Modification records

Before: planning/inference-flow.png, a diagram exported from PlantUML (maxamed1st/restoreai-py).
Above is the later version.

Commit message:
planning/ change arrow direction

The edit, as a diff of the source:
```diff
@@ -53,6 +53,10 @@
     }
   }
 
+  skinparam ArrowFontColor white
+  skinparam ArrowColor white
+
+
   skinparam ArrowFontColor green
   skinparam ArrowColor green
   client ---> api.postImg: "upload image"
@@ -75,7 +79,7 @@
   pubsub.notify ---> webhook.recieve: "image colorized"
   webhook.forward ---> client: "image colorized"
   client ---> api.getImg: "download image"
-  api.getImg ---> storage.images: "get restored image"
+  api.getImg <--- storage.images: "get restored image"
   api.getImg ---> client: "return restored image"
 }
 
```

• _Requirement_: Scan the data above for the string "image" and copy each line where it appears.

• _Result for this exercise_:
   client ---> api.postImg: "upload image"
   pubsub.notify ---> webhook.recieve: "image colorized"
   webhook.forward ---> client: "image colorized"
   client ---> api.getImg: "download image"
-  api.getImg ---> storage.images: "get restored image"
+  api.getImg <--- storage.images: "get restored image"
   api.getImg ---> client: "return restored image"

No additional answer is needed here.